Wednesday, November 12, 2014
Which makes the voice in a novel like this a tough sell. For the most part, Graff does a nice job depicting Albie, a socially awkward, learning disabled 5th grader. There are times however, where Albie comes across as too socially ignorant (think Sheldon, from The Big Bang Theory) for the sake of the narrative, a plot point here and there or a funny line of text. There are times where Graff writes Albie very black and white, yet there are times where Albie is able to see the gray between. Sometimes these moments come when the reader would least expect it. Which again, is because Lisa Graff is an adult, writing as if she was a 5th grade boy with a learning disability. As genuine as some of his voice may be, (certainly the intent behind the voice), Lisa Graff is not a 5th grade boy.
But none of that makes ABSOLUTELY ALMOST a bad book. It's actually far from being bad. It's a quick read because Albie narrates in blunt, short sentences. Its themes of friendship, fitting in, struggling in school, bullying, and working parents are very relevant. This book's child audience would find a lot to relate to.
I thoroughly enjoyed the supporting characters in Albie's world.

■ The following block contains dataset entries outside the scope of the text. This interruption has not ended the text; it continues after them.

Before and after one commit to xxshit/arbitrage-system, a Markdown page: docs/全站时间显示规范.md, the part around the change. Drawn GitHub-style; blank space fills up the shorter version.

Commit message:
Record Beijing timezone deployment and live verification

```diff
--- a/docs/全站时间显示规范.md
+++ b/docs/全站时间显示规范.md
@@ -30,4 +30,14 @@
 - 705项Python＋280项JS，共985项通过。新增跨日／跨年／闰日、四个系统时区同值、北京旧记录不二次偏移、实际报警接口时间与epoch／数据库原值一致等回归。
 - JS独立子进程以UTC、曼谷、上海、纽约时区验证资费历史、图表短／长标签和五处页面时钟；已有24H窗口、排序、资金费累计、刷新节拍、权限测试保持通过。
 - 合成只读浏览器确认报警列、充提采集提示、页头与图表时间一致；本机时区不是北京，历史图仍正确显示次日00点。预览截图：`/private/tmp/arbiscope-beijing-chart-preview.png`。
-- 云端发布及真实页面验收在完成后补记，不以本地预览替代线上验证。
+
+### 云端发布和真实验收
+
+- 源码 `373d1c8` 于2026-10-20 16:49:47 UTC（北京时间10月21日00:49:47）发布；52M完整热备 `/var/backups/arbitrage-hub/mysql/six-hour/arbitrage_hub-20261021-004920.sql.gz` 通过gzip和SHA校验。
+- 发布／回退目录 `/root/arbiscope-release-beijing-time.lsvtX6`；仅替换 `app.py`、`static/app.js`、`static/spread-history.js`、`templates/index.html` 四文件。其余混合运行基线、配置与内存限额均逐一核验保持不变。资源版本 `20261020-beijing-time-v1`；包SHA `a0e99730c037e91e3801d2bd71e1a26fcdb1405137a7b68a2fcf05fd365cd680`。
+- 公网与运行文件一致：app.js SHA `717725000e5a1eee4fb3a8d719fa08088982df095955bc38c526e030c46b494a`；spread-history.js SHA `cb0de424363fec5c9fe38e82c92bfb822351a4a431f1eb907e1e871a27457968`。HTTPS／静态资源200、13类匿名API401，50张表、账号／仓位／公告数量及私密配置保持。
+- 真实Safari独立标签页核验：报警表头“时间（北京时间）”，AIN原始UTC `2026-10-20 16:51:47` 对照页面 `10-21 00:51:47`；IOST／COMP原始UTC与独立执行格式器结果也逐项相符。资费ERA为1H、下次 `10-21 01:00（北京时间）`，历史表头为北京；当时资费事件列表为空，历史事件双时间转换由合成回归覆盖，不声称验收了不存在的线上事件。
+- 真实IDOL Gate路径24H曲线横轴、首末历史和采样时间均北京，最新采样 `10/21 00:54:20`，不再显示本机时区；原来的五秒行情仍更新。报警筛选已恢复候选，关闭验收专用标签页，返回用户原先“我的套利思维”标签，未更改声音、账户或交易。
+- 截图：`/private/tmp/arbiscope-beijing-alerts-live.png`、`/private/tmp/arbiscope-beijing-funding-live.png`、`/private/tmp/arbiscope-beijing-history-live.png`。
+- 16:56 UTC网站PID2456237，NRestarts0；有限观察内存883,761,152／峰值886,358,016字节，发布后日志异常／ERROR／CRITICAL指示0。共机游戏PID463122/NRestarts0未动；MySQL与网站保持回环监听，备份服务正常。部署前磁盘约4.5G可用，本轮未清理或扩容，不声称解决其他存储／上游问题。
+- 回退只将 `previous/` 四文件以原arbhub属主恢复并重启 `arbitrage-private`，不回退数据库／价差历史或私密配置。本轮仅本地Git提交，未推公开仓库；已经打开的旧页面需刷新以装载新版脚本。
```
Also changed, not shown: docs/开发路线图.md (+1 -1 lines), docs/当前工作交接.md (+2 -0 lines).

His mother and father try as best they can to be loving parents, but instead are as ignorant of Albie as Albie is of others. Darren, the bully, is as mean as they come (and SPOILER, don't expect him to necessarily get what's coming to him either; Bullies in the real world don't always get what's coming to them). The Oscar for Best Supporting Actress however must go to Albie's babysitter for the majority of the novel, Calista. I loved Calista as much as Albie loved Calista. And my heart broke for Albie following the "sad day" Calista allowed him to have.

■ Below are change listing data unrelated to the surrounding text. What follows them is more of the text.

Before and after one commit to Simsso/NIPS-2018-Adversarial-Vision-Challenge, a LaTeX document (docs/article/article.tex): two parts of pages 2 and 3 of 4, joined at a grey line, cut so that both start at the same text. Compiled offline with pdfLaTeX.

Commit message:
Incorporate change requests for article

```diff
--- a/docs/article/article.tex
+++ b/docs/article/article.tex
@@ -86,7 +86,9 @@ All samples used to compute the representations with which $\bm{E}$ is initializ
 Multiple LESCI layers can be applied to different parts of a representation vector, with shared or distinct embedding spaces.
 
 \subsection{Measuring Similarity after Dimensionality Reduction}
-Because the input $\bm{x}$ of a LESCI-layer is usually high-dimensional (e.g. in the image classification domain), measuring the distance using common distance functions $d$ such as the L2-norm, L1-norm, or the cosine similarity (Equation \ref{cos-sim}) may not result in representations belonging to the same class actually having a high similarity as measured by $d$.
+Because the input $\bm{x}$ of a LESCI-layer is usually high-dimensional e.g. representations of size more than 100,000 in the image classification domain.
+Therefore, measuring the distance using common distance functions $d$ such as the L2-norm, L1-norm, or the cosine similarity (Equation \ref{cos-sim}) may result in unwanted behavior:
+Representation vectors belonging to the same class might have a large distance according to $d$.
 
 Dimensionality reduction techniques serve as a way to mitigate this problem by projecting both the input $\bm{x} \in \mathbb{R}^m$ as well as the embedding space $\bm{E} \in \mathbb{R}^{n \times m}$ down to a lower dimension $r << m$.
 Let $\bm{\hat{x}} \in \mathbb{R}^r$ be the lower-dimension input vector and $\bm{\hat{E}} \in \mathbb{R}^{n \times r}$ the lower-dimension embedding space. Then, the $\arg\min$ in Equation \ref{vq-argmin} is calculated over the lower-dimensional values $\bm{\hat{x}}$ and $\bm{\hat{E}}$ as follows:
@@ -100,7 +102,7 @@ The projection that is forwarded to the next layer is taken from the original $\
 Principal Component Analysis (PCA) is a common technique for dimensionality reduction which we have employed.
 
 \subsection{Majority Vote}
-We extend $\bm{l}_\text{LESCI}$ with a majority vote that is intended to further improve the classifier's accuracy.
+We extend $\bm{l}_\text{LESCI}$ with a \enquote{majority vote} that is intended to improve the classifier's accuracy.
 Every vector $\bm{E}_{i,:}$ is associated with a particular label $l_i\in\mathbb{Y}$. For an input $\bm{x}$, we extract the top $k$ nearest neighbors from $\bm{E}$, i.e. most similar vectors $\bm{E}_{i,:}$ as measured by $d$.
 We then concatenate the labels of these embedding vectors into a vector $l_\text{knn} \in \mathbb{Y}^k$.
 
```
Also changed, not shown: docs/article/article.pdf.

In a way, I feel like ABSOLUTELY ALMOST is Newbery bait. This feels like the type of novel the Newbery committee would love. Interesting first person narrative. Emotional learning disability. Bullying. Realistic fiction... Thankfully, I think many kids would enjoy it too.